Mr Davis also told MPs some unskilled migration was likely to continue after Brexit, adding Parliament would now have the power to set the UK's policy.

As Mr Davis made a statement in the Commons, Tory MP Alex Chalk (Cheltenham) asked: "You made clear in your speech that no deal is better than a bad deal.

"In the unlikely, I'm sure, event that we were to get a bad deal and the House were to vote against it, what would be the impact in terms of our status within the European Union?"

In reply, Mr Davis said: "The referendum last year set in motion a circumstance where the UK's going to leave the European Union. It won't change that.

"What we want to have is a vote so the House can be behind and support the policy, which we are quite sure they will approve of when we get there."

Later on, Mr Davis also confirmed unskilled migration was likely to continue after Brexit.

In response to a question from Tory MP James Cartlidge (South Suffolk), Mr Davis said: "He's right that a level of unskilled migration is likely to continue.

"Where from, how it's controlled, will all be a matter for the new immigration policy, which will be under the control of this House.

"That's the point that I keep returning to.

"My job is to return the policy here, and then it's the job of this House to make the right decision in the British national interest, and I'm sure we will."

Labour's Wes Streeting (Ilford North) took issue with the idea that "no deal is better than a bad deal".

"What he is not being clear about is that no deal is a bad deal," he said.

"Given the Chancellor told the Treasury committee that the Prime Minister should enter the negotiations with the widest possible range of options available, why has the Government today chosen to rule out the best possible deal with the European Union, which is membership of the single market, membership of the customs union and, as a result, free-flowing goods and trade with the largest single market in the world on our own doorstep and access for British businesses to half a billion customers?"

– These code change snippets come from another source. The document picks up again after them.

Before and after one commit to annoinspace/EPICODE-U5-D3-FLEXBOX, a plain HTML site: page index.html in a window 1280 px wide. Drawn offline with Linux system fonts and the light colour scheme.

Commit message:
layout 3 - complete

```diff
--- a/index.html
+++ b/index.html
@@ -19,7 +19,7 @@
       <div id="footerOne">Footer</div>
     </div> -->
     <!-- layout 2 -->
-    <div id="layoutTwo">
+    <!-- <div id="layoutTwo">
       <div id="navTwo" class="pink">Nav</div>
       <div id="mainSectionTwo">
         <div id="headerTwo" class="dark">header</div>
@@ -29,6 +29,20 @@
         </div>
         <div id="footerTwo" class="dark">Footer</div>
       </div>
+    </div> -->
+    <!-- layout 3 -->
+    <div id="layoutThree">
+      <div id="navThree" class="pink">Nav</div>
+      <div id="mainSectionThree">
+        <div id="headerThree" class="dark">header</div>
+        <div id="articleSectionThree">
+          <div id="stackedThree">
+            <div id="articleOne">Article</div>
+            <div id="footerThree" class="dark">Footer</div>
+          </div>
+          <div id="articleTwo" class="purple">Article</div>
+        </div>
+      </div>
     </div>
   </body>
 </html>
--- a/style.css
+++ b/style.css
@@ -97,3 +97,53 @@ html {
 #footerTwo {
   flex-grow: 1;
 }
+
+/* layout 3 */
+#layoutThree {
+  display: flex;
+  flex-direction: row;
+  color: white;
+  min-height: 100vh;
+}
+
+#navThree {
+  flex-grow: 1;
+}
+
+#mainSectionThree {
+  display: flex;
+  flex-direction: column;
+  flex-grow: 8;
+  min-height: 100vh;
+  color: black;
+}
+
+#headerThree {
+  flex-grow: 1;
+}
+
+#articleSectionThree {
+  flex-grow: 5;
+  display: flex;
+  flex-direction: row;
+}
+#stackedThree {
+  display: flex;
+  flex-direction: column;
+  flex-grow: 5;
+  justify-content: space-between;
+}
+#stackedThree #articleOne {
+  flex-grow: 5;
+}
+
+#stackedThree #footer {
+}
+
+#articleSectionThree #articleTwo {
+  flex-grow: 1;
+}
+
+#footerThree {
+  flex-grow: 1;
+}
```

Mr Davis replied: "I don't know where you were on the 23rd of June but the British people pretty much rejected that."

The SNP's Callum McCaig (Aberdeen South) poked fun at Mr Davis's negotiating skills.

He said: "No deal is better than a bad deal? I'm slightly perplexed by this.

"How could a negotiated deal possibly be worse than something that the Secretary of State refers to as a cliff edge?

"Is he really that bad at negotiation?"

Mr Davis was also asked how quickly the UK will be able to replace trade deals which the EU is in the process of finalising.

He said: "The expectation is for many of the deals, the most important ones for us, we will get, as it were, an immediate transfer and then we will start talking about improving the deals between us.

"Not all of the European trade deals have actually been that beneficial for Britain and some of these we could certainly improve."

The Brexit Secretary was also confident about securing trade deals once the UK leaves the EU.

He told MPs that Britain was currently constrained by rules that meant it could not do anything that jeopardises the European Union.

He added: "If the European Union currently has a trading deal in negotiation, we have to be very careful about how we impact on that, and of course we can't actually sign until the day we leave.

"But I've got a very strong suspicion that there will be a lot of things ready to sign that very next day."

Under questioning by MPs, Mr Davis appeared to rule out bringing forward a white paper outlining the Government's Brexit strategy.

The Brexit Secretary also announced in the Commons that he would be inviting regional mayors to have a discussion about Brexit after the local government elections in May.

Mr Davis suggested that Britain would be pursuing a unique new trading deal with the EU.

He told Labour's Stella Creasy (Walthamstow): "We have said from the beginning the relationship, the new partnership we want to have with the European Union will be unique, it will be brand new.

"It is unique in many ways, let me give her one example.

"In the trade deal that we're seeking to arrive at, we will be at the same standards of production, same standards applying to all of Britain that applies to the European Union now.

"There is no other trade deal in the world like that.

"The same thing applies to customs agreement.

"We are in a position where currently we have no customs barriers, why should we not have a completely frictionless one once we get to the end of the deal?"